Work request: Could you write out every record below exactly, leaving the pictures out?

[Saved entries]

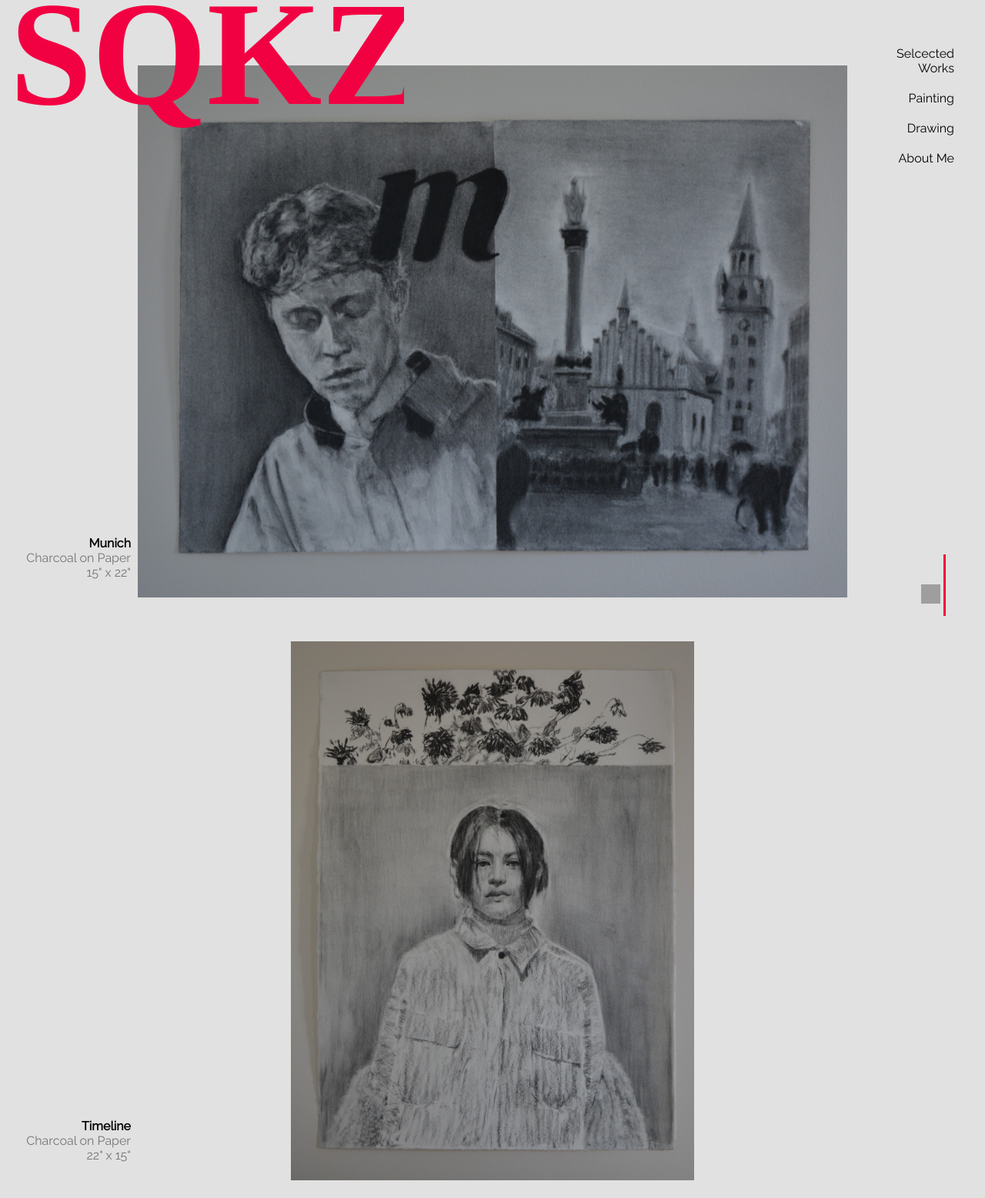
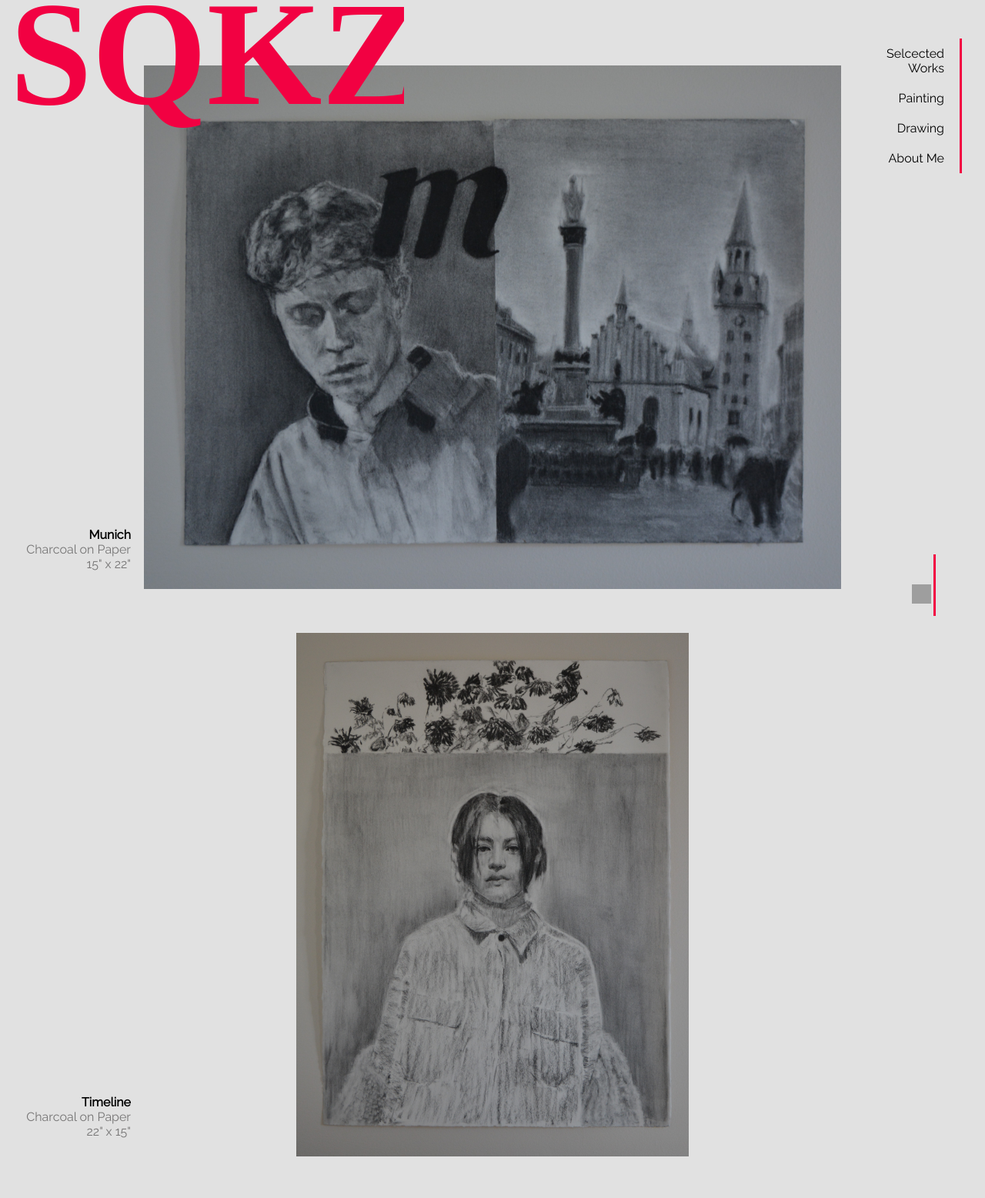
Before and after one commit to rileyhoff/sqkz_portfolio, a PHP site: page / in a window 1280 px wide. Shown: the top 1556 px of the page at 77% size. Run offline with PHP 8.4, Linux system fonts and the light colour scheme; some web fonts are replaced; grey boxes are pictures that could not be loaded.

Commit message:
update nav style, insta open in new tab

```diff
--- a/index.html
+++ b/index.html
@@ -60,7 +60,7 @@
     </article>
     <footer>
         <div class="vl"></div>
-        <a href="https://www.instagram.com/sqkz_/" >
+        <a href="https://www.instagram.com/sqkz_/" target="_blank">
         <img src="images/instaIcon.png" alt="instagram" id="insta">
         </a>
     </footer>
--- a/style.css
+++ b/style.css
@@ -68,7 +68,9 @@ to   { opacity: 1; }
 nav{
     position: fixed;
     top: 50px;
-    right: 50px;
+    right: 30px;
+    border-right: 3px solid #F20142;
+    padding-right:30px;
     -webkit-animation: fadein 2s 4s backwards; /* Safari, Chrome and Opera > 12.1 */
     -moz-animation: fadein 2s 4s backwards; /* Firefox < 16 */
     -ms-animation: fadein 2s 4s backwards; /* Internet Explorer */
@@ -105,7 +107,7 @@ img{
     display: block;
     margin-left: auto;
     margin-right: auto;
-    max-height: 700px;
+    max-height: 85vh;
     max-width: 100%;
     width: auto;
     -webkit-animation: fadein 2s backwards; /* Safari, Chrome and Opera > 12.1 */
@@ -142,17 +144,24 @@ p.medium{
     color: #767575;
 }
 /* footer */
+footer{
+    -webkit-animation: fadein 2s 6s backwards; /* Safari, Chrome and Opera > 12.1 */
+    -moz-animation: fadein 2s  6s backwards; /* Firefox < 16 */
+     -ms-animation: fadein 2s 6s backwards; /* Internet Explorer */
+       -o-animation: fadein 2s 6s backwards; /* Opera < 12.1 */
+         animation: fadein 2s 6s backwards;
+}
 div.vl{
     height: 10vh;
     border-left: 3px solid #F20142;
     position: fixed;
     bottom: 0;
-    right: 4vw;
+    right: 5vw;
 }
 img#insta{
     width: 25px;
     height: 25px;
     position: fixed;
     bottom: 2vh;
-    right: 4.5vw;
+    right: 5.5vw;
 }
```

Response to the task:
Before and after one commit to rileyhoff/sqkz_portfolio, a PHP site: page / in a window 1280 px wide. Shown: the top 1556 px of the page at 77% size. Run offline with PHP 8.4, Linux system fonts and the light colour scheme; some web fonts are replaced; grey boxes are pictures that could not be loaded.

Commit message:
update nav style, insta open in new tab

```diff
--- a/index.html
+++ b/index.html
@@ -60,7 +60,7 @@
     </article>
     <footer>
         <div class="vl"></div>
-        <a href="https://www.instagram.com/sqkz_/" >
+        <a href="https://www.instagram.com/sqkz_/" target="_blank">
         <img src="images/instaIcon.png" alt="instagram" id="insta">
         </a>
     </footer>
--- a/style.css
+++ b/style.css
@@ -68,7 +68,9 @@ to   { opacity: 1; }
 nav{
     position: fixed;
     top: 50px;
-    right: 50px;
+    right: 30px;
+    border-right: 3px solid #F20142;
+    padding-right:30px;
     -webkit-animation: fadein 2s 4s backwards; /* Safari, Chrome and Opera > 12.1 */
     -moz-animation: fadein 2s 4s backwards; /* Firefox < 16 */
     -ms-animation: fadein 2s 4s backwards; /* Internet Explorer */
@@ -105,7 +107,7 @@ img{
     display: block;
     margin-left: auto;
     margin-right: auto;
-    max-height: 700px;
+    max-height: 85vh;
     max-width: 100%;
     width: auto;
     -webkit-animation: fadein 2s backwards; /* Safari, Chrome and Opera > 12.1 */
@@ -142,17 +144,24 @@ p.medium{
     color: #767575;
 }
 /* footer */
+footer{
+    -webkit-animation: fadein 2s 6s backwards; /* Safari, Chrome and Opera > 12.1 */
+    -moz-animation: fadein 2s  6s backwards; /* Firefox < 16 */
+     -ms-animation: fadein 2s 6s backwards; /* Internet Explorer */
+       -o-animation: fadein 2s 6s backwards; /* Opera < 12.1 */
+         animation: fadein 2s 6s backwards;
+}
 div.vl{
     height: 10vh;
     border-left: 3px solid #F20142;
     position: fixed;
     bottom: 0;
-    right: 4vw;
+    right: 5vw;
 }
 img#insta{
     width: 25px;
     height: 25px;
     position: fixed;
     bottom: 2vh;
-    right: 4.5vw;
+    right: 5.5vw;
 }
```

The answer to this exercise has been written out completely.